EXERCISE DIRECTIONS: Every line with the string "既存のモース" must be copied from the entries below.
········
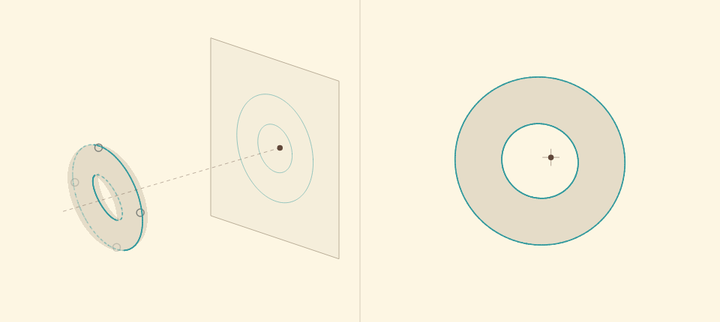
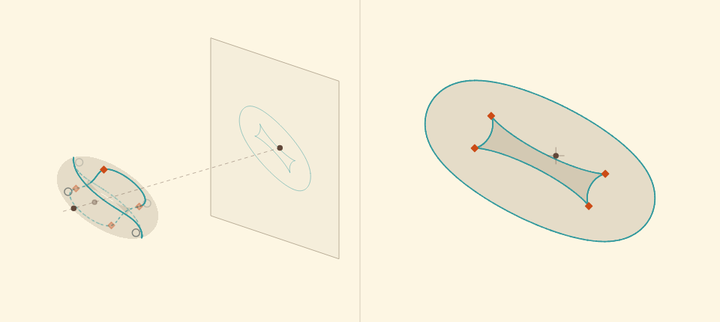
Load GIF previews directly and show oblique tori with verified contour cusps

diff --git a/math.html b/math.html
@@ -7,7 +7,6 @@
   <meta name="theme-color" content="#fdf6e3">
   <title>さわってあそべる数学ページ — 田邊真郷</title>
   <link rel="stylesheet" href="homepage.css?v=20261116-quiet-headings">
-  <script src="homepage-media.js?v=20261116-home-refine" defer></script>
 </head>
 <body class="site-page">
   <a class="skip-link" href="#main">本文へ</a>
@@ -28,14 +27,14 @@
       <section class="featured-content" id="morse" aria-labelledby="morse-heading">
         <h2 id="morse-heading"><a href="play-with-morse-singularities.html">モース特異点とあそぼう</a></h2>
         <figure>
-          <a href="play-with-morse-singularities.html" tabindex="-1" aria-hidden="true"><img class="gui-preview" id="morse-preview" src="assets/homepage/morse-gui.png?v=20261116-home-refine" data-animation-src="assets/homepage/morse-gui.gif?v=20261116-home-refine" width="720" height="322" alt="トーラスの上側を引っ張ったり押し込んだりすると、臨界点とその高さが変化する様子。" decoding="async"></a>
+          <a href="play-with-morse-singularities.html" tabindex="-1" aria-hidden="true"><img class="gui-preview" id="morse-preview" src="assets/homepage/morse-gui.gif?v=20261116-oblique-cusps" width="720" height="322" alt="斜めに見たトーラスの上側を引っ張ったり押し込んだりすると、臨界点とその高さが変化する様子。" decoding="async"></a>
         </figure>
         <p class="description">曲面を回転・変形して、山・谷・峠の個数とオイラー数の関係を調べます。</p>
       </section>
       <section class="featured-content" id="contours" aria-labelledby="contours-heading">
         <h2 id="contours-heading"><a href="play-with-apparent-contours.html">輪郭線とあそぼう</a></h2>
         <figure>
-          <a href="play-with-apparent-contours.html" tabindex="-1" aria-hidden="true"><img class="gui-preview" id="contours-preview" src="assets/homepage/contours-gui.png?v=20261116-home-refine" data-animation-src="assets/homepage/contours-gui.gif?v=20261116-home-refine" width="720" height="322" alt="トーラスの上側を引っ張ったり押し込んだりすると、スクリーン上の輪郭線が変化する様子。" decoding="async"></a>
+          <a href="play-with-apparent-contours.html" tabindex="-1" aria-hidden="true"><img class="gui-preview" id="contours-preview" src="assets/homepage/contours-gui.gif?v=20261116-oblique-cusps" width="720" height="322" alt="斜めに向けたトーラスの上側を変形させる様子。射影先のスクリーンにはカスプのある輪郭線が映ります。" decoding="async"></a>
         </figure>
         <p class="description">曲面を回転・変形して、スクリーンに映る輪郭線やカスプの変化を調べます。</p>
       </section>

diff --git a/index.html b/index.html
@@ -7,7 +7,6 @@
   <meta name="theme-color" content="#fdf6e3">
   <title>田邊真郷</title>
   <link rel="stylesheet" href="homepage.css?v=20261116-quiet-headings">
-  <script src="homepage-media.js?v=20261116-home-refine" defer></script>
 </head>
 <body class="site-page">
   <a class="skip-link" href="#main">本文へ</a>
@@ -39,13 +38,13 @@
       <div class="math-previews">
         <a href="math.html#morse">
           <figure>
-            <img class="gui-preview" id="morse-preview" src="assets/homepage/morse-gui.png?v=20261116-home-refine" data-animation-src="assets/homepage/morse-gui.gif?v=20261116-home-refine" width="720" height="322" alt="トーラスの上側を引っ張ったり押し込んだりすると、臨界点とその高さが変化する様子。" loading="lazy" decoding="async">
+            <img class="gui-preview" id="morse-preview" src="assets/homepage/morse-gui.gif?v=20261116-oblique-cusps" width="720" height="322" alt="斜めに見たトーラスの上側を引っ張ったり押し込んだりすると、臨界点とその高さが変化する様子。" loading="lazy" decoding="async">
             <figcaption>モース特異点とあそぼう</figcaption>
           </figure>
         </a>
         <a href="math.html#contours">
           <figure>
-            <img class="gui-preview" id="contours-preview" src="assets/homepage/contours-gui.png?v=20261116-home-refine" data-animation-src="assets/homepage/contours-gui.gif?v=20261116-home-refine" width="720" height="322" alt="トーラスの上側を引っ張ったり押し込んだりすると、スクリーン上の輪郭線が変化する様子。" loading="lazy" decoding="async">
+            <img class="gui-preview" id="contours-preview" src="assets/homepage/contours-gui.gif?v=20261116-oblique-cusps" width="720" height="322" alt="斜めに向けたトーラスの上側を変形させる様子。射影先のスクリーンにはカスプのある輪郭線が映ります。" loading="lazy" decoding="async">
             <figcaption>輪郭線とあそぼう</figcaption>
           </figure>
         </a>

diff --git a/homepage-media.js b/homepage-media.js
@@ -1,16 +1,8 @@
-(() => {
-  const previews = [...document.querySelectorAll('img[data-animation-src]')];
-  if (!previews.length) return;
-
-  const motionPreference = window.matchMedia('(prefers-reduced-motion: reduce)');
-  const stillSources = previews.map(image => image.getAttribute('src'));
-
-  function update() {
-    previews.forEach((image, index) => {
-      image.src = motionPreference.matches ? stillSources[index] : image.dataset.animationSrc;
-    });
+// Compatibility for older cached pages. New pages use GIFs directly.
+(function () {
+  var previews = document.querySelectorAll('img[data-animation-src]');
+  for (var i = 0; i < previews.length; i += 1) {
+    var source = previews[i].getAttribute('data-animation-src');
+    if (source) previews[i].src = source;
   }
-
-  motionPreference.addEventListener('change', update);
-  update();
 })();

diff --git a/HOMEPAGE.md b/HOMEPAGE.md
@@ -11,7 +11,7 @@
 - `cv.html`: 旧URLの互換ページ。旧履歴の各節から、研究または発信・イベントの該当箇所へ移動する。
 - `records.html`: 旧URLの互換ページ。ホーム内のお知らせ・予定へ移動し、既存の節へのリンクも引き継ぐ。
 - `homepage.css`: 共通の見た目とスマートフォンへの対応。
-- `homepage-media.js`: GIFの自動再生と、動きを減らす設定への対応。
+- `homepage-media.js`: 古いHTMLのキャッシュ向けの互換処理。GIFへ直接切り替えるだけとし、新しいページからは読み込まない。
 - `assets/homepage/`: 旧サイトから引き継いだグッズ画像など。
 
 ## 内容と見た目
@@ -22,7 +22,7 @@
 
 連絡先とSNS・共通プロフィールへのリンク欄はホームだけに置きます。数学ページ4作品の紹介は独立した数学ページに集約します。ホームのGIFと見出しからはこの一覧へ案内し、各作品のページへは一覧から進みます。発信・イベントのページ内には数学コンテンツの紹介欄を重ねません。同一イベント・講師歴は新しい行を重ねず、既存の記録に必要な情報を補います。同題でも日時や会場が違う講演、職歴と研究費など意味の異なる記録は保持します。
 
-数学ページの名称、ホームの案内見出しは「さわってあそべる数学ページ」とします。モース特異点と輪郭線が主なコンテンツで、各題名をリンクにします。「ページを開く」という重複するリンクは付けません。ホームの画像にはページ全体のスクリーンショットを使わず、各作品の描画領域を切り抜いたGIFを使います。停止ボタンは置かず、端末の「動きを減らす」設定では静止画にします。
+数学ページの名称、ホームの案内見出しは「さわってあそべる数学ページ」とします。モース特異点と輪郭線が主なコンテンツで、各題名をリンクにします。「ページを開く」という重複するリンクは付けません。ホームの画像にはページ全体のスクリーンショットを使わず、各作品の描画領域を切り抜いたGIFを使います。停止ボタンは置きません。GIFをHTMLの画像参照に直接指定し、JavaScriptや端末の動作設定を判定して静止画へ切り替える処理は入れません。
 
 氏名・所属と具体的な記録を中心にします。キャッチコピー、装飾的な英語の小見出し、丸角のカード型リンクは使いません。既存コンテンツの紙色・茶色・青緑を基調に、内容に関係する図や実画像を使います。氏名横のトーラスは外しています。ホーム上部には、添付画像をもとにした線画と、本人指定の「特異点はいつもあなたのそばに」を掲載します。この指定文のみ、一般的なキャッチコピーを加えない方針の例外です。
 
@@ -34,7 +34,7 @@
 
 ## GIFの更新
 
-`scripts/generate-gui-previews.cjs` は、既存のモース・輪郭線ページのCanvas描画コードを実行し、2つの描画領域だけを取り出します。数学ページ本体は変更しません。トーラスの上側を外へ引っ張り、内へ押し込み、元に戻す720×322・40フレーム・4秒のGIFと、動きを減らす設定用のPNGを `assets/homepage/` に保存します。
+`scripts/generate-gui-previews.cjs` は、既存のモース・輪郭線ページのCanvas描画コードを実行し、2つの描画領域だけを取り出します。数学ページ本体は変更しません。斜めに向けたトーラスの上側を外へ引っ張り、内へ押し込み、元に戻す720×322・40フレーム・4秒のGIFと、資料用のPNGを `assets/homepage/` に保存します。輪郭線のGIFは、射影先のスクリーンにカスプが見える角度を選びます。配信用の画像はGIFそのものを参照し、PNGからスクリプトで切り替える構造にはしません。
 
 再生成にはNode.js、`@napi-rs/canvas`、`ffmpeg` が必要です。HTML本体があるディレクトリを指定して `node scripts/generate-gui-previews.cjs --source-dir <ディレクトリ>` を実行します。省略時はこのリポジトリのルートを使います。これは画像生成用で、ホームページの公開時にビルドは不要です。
········
EXPECTED OUTPUT:
-`scripts/generate-gui-previews.cjs` は、既存のモース・輪郭線ページのCanvas描画コードを実行し、2つの描画領域だけを取り出します。数学ページ本体は変更しません。トーラスの上側を外へ引っ張り、内へ押し込み、元に戻す720×322・40フレーム・4秒のGIFと、動きを減らす設定用のPNGを `assets/homepage/` に保存します。
+`scripts/generate-gui-previews.cjs` は、既存のモース・輪郭線ページのCanvas描画コードを実行し、2つの描画領域だけを取り出します。数学ページ本体は変更しません。斜めに向けたトーラスの上側を外へ引っ張り、内へ押し込み、元に戻す720×322・40フレーム・4秒のGIFと、資料用のPNGを `assets/homepage/` に保存します。輪郭線のGIFは、射影先のスクリーンにカスプが見える角度を選びます。配信用の画像はGIFそのものを参照し、PNGからスクリプトで切り替える構造にはしません。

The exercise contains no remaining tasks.